Explains the thinking behind the creation of Peeping at Bosch (10-13 July 2008).
A typeface narrative revolving around an I, a pair of ravenous eyes, a mouth, and a peptic ulcer called O.
Catalogue of an exhibition of artwork commissioned for particularly notable and challenging sites throughout Britain & Northern Ireland.
Documents the large scale, public art event March of Women spilling out onto the streets of Bridgeton on the eve of International Women’s Day 2015.
Reflects, through a celebratory and playful lens, on the seminal moments of contemporary international performance that have visited the city from the late 1980s until 2016, a year from when the Arches closed.
Citing Howells’ permissive mantra as its title, the book includes new writing from leading scholars and artists, as well as writing by Howells himself, an extensive interview, scores, and visual materials, which together offer new insight into the artist’s ground-breaking process.
Catalogue of the eponymous programme of events; Barbican, 20-28 January 2017. Includes archival images from the Warburg Institute and other sources that have provided inspiration to the artists during the making process, an introduction to the work by Siobhan Davies, a conversation between the Warburg Institute and Siobhan Davies Dance, and texts by artists and curators involved.
Programme for the international festival of live arts, incorporating the National Review of Live Art (NRLA); 3/2-15/3 2003. Includes Adrian Heathfield on Goat Island, Lois Keidan on live art platforms and Marianne van Kerkhoven on Raimund Hoghe.
Contains performance programme, performance texts and 3 CDs/DVDs, which include still images, a 6 minute edit and video of the full performance.
Part of Live Art and Motherhood: A Study Room Guide on Live Art and the Maternal (P3025).
Catalogue of an exhibition held at the Kunsthalle, Basel, 1981, at the Whitechapel Art Gallery, London, 1982, and at the Stedelijk Van Abbemuseum, Eindhoven, 1982.
This item is part of the 'Glimpses of before: 1970s UK Performance Art' Study Room Guide by Helena Goldwater (P2497)
In 1987, Paul Bright, a rebellious young Scottish director set out to stage James Hogg's cult novel Confessions of a Justified Sinner in a series of radical productions across Scotland.

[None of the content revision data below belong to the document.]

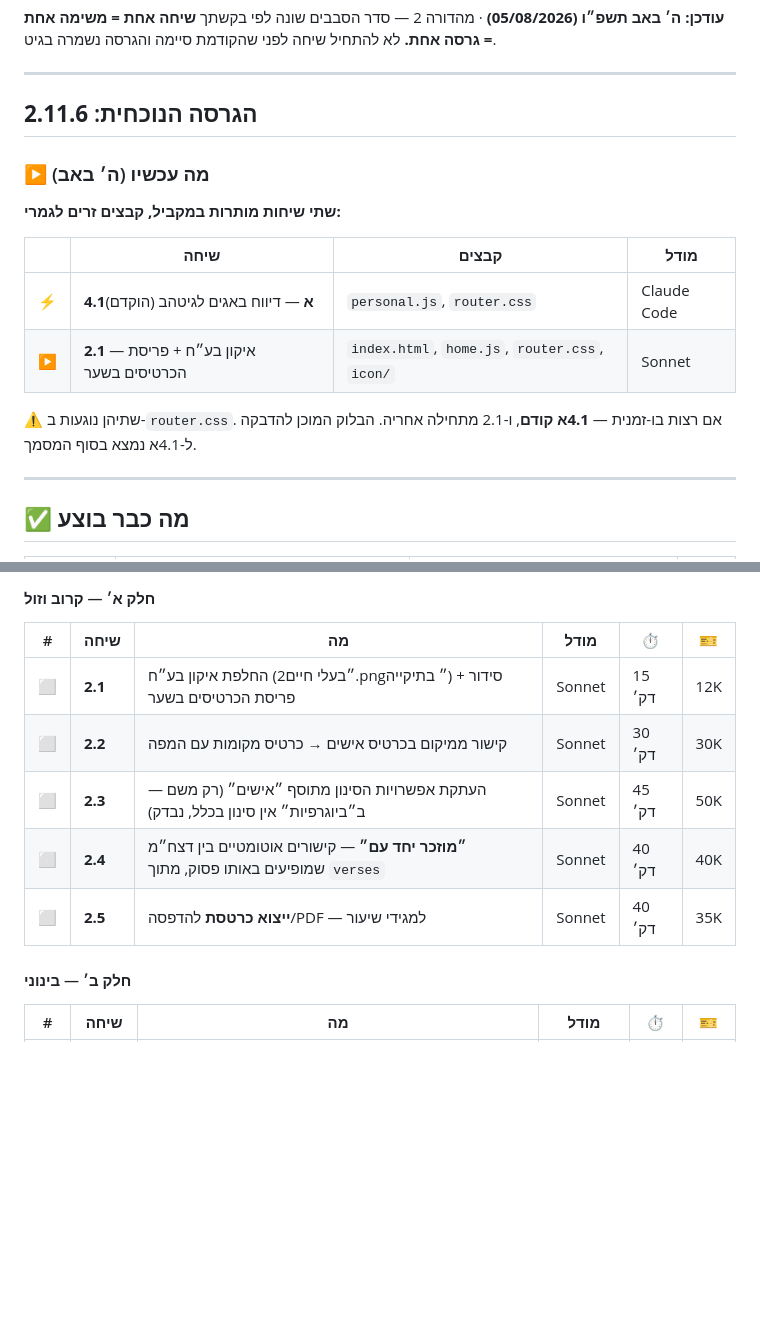
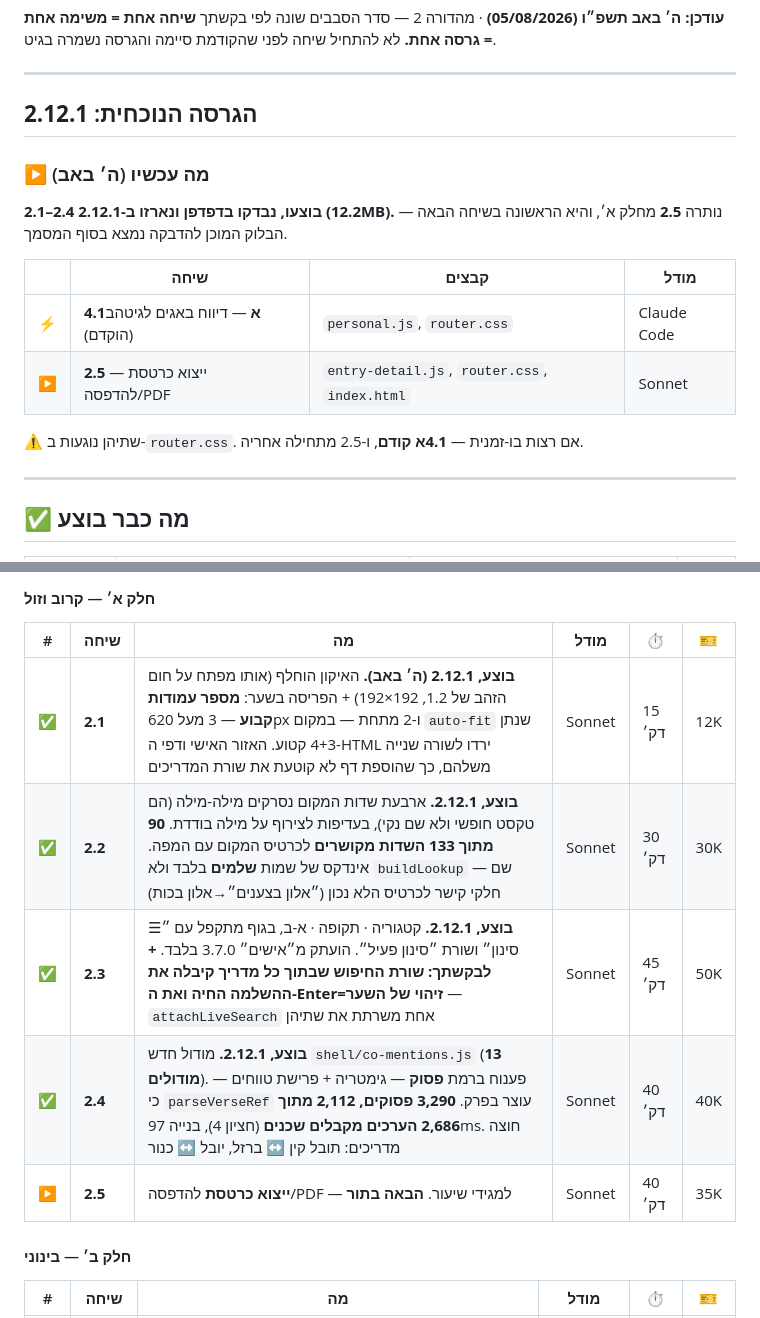
Before and after one commit to e0548433917-gif/madaei-hatanach, a Markdown page: docs/חלוקה-לשיחות-פשוטה.md, 2 parts joined by grey strips. Rendered like a GitHub page; blank space fills up the shorter version.

Commit message:
תוכניות: 2.1–2.4 מסומנות ✅ (2.12.1), 2.5 היא הבאה בתור

```diff
--- a/docs/חלוקה-לשיחות-פשוטה.md
+++ b/docs/חלוקה-לשיחות-פשוטה.md
@@ -5,19 +5,19 @@
 
 ---
 
-## הגרסה הנוכחית: **2.11.6**
+## הגרסה הנוכחית: **2.12.1**
 
 ### ▶ מה עכשיו (ה׳ באב)
 
-**שתי שיחות מותרות במקביל, קבצים זרים לגמרי:**
+**2.1–2.4 בוצעו, נבדקו בדפדפן ונארזו ב-2.12.1 (12.2MB).** נותרה **2.5** מחלק א׳,
+והיא הראשונה בשיחה הבאה — הבלוק המוכן להדבקה נמצא בסוף המסמך.
 
 | | שיחה | קבצים | מודל |
 |---|---|---|---|
 | ⚡ | **4.1א** — דיווח באגים לגיטהב (הוקדם) | `personal.js`, `router.css` | Claude Code |
-| ▶ | **2.1** — איקון בע״ח + פריסת הכרטיסים בשער | `index.html`, `home.js`, `router.css`, `icon/` | Sonnet |
+| ▶ | **2.5** — ייצוא כרטסת להדפסה/PDF | `entry-detail.js`, `router.css`, `index.html` | Sonnet |
 
-⚠️ שתיהן נוגעות ב-`router.css`. אם רצות בו-זמנית — **4.1א קודם**, ו-2.1 מתחילה אחריה.
-הבלוק המוכן להדבקה ל-4.1א נמצא בסוף המסמך.
+⚠️ שתיהן נוגעות ב-`router.css`. אם רצות בו-זמנית — **4.1א קודם**, ו-2.5 מתחילה אחריה.
 
 ---
 
@@ -164,11 +164,11 @@
 
 | # | שיחה | מה | מודל | ⏱ | 🎫 |
 |---|---|---|---|---|---|
-| ⬜ | **2.1** | החלפת איקון בע״ח (״בעלי חיים2.png״ בתיקייה) + סידור פריסת הכרטיסים בשער | Sonnet | 15 דק׳ | 12K |
-| ⬜ | **2.2** | קישור ממיקום בכרטיס אישים → כרטיס מקומות עם המפה | Sonnet | 30 דק׳ | 30K |
-| ⬜ | **2.3** | העתקת אפשרויות הסינון מתוסף ״אישים״ (רק משם — ב״ביוגרפיות״ אין סינון בכלל, נבדק) | Sonnet | 45 דק׳ | 50K |
-| ⬜ | **2.4** | **״מוזכר יחד עם״** — קישורים אוטומטיים בין דצח״מ שמופיעים באותו פסוק, מתוך `verses` | Sonnet | 40 דק׳ | 40K |
-| ⬜ | **2.5** | **ייצוא כרטסת** להדפסה/PDF — למגידי שיעור | Sonnet | 40 דק׳ | 35K |
+| ✅ | **2.1** | **בוצע, 2.12.1 (ה׳ באב).** האיקון הוחלף (אותו מפתח על חום הזהב של 1.2, 192×192) + הפריסה בשער: **מספר עמודות קבוע** — 3 מעל 620px ו-2 מתחת — במקום `auto-fit` שנתן 4+3 קטוע. האזור האישי ודפי ה-HTML ירדו לשורה שנייה משלהם, כך שהוספת דף לא קוטעת את שורת המדריכים | Sonnet | 15 דק׳ | 12K |
+| ✅ | **2.2** | **בוצע, 2.12.1.** ארבעת שדות המקום נסרקים מילה-מילה (הם טקסט חופשי ולא שם נקי), בעדיפות לצירוף על מילה בודדת. **90 מתוך 133 השדות מקושרים** לכרטיס המקום עם המפה. אינדקס של שמות **שלמים** בלבד ולא `buildLookup` — שם חלקי קישר לכרטיס הלא נכון (״אלון בצענים״→אלון בכות) | Sonnet | 30 דק׳ | 30K |
+| ✅ | **2.3** | **בוצע, 2.12.1.** קטגוריה · תקופה · א-ב, בגוף מתקפל עם ״☰ סינון״ ושורת ״סינון פעיל״. הועתק מ״אישים״ 3.7.0 בלבד. **+ לבקשתך: שורת החיפוש שבתוך כל מדריך קיבלה את ההשלמה החיה ואת ה-Enter=זיהוי של השער** — `attachLiveSearch` אחת משרתת את שתיהן | Sonnet | 45 דק׳ | 50K |
+| ✅ | **2.4** | **בוצע, 2.12.1.** מודול חדש `shell/co-mentions.js` (**13 מודולים**). פענוח ברמת **פסוק** — גימטריה + פרישת טווחים — כי `parseVerseRef` עוצר בפרק. **3,290 פסוקים, 2,112 מתוך 2,686 הערכים מקבלים שכנים** (חציון 4), בנייה 97ms. חוצה מדריכים: תובל קין ↔ ברזל, יובל ↔ כנור | Sonnet | 40 דק׳ | 40K |
+| ▶ | **2.5** | **ייצוא כרטסת** להדפסה/PDF — למגידי שיעור. **הבאה בתור** | Sonnet | 40 דק׳ | 35K |
 
 #### חלק ב׳ — בינוני
 
```
Also changed, not shown: docs/תוכנית-עבודה-תמונך-3.0.md (+5 -5 lines).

In 2010, Untitled Projects began work with the actor George Anton to assemble an archive and exhibition of this almost-forgotten feat of theatre.
This item is part of the Study Room Guide On shit, piss, blood, sweat and tears by Lois Keidan (P2195)